3 issues may thwart Trump’s ANWR plan

By Heather Richards, Niina H. Farah | 08/18/2020 07:04 AM EDT

The Trump administration finalized the first ever oil and gas leasing program in the Arctic National Wildlife Refuge yesterday. But three lingering issues could determine if the plan ever becomes a reality.

A view of the Arctic National Wildlife Refuge.

A view of the Arctic National Wildlife Refuge. Fish and Wildlife Service/Wikipedia

The Trump administration announced yesterday that it would open nearly all of the Arctic National Wildlife Refuge’s coastal plain to oil and gas leasing.

But it didn’t say when.

Timing is just one of the major questions lingering after Interior Secretary David Bernhardt announced a record of decision authorizing the first-ever oil and gas leasing program in the refuge.

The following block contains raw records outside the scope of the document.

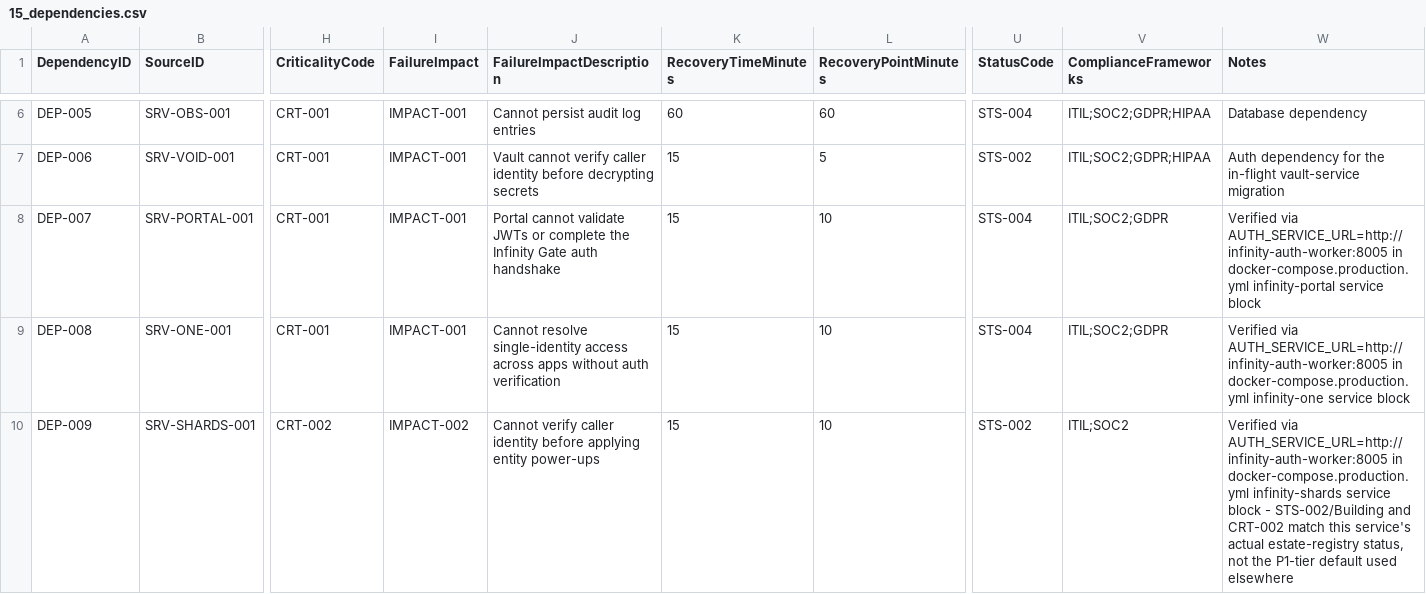
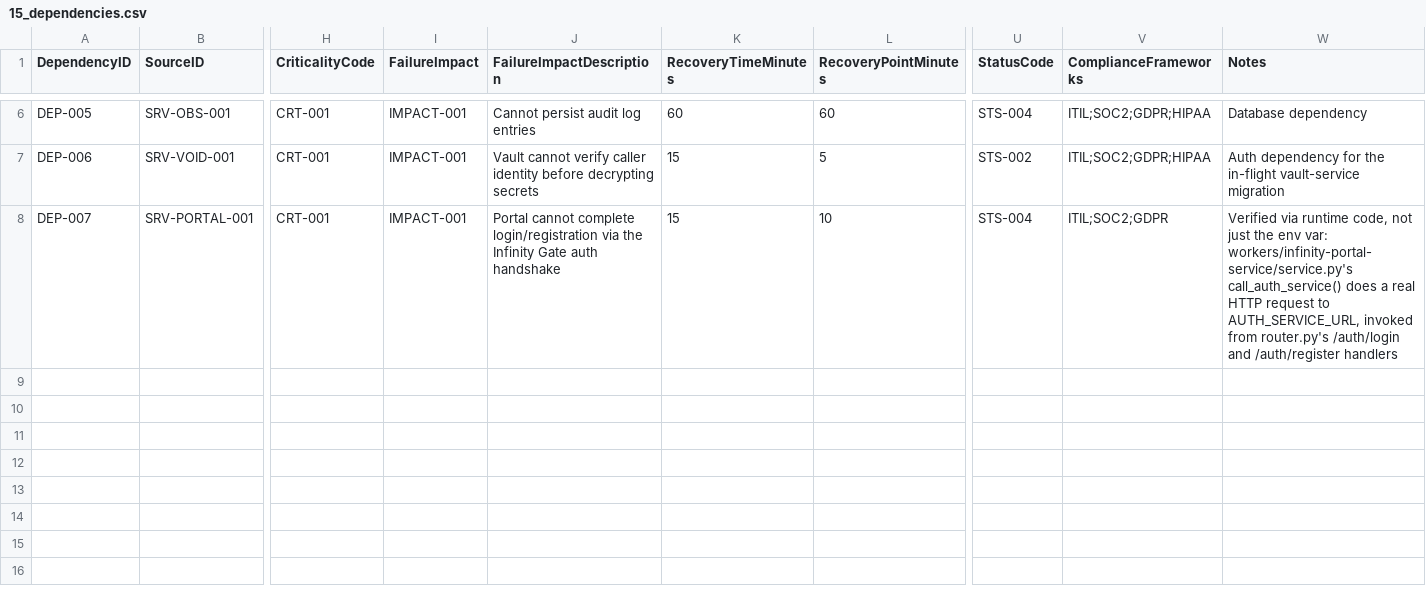
Before and after one commit to Trancendos/Tranc3, a CSV file: docs/architecture/ea-workbook/15_dependencies.csv, drawn as a sheet; only a part is shown, gaps mark what is left out; rows hold the shown columns only; the diff names each change by its address in the sheet, - before the commit and + after, or states it on an @@ line.

```diff
--- a/docs/architecture/ea-workbook/15_dependencies.csv
+++ b/docs/architecture/ea-workbook/15_dependencies.csv
-J8 (FailureImpactDescription): Portal cannot validate JWTs or complete the Infinity…
+J8 (FailureImpactDescription): Portal cannot complete login/registration via the Infinity…
-W8 (Notes): Verified via AUTH_SERVICE_URL=http://infinity-auth-worker:8005 in docker-compose.production.yml infinity-portal service block
+W8 (Notes): Verified via runtime code, not just the env var: workers/infinity-portal-service/service.py's call_auth_service() does a real HTTP request to AUTH_SERVICE_URL, invoked from router.py's /auth/login and /auth/register handlers
-row 9: DEP-008 | SRV-ONE-001 | CRT-001 | IMPACT-001 | Cannot resolve single-identity access across apps without auth verification | 15 | 10 | STS-004 | ITIL;SOC2;GDPR | Verified via AUTH_SERVICE_URL=http://infinity-auth-worker:8005 in docker-compose.production.yml infinity-one service block
-row 10: DEP-009 | SRV-SHARDS-001 | CRT-002 | IMPACT-002 | Cannot verify caller identity before applying entity power-ups | 15 | 10 | STS-002 | ITIL;SOC2 | Verified via AUTH_SERVICE_URL=http://infinity-auth-worker:8005 in docker-compose.production.yml infinity-shards service block - STS-002/Building and CRT-002 match this service's actual estate-registry status, not the P1-tier default used elsewhere
```
Also changed, not shown: docs/architecture/ea-workbook/02_service_inventory.csv, docs/architecture/ea-workbook/03_application_catalogue.csv, 7 other files.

From oil prices to politics, a minerals auction in ANWR is full of uncertainties. Allowing development in the ecologically rich landscape between the Brooks mountain range and the Arctic Ocean has been a key part of President Trump’s energy dominance agenda. But with the 2020 presidential election fast approaching, many drillers are still waylaid by an oil price bust, and critics have vowed to fight the Interior approval.

The agency’s final environmental review of the leasing plan was published last fall, as Interior raced to fulfill a 2017 congressional mandate to hold an oil and gas auction in ANWR’s coastal plain.

The record of decision sets "where and under what terms and conditions" a leasing program can take place in the 1.6-million-acre region. There are multiple questions it did not answer, however, leaving the fate of drilling up in the air. Here are three of them:

When is the sale?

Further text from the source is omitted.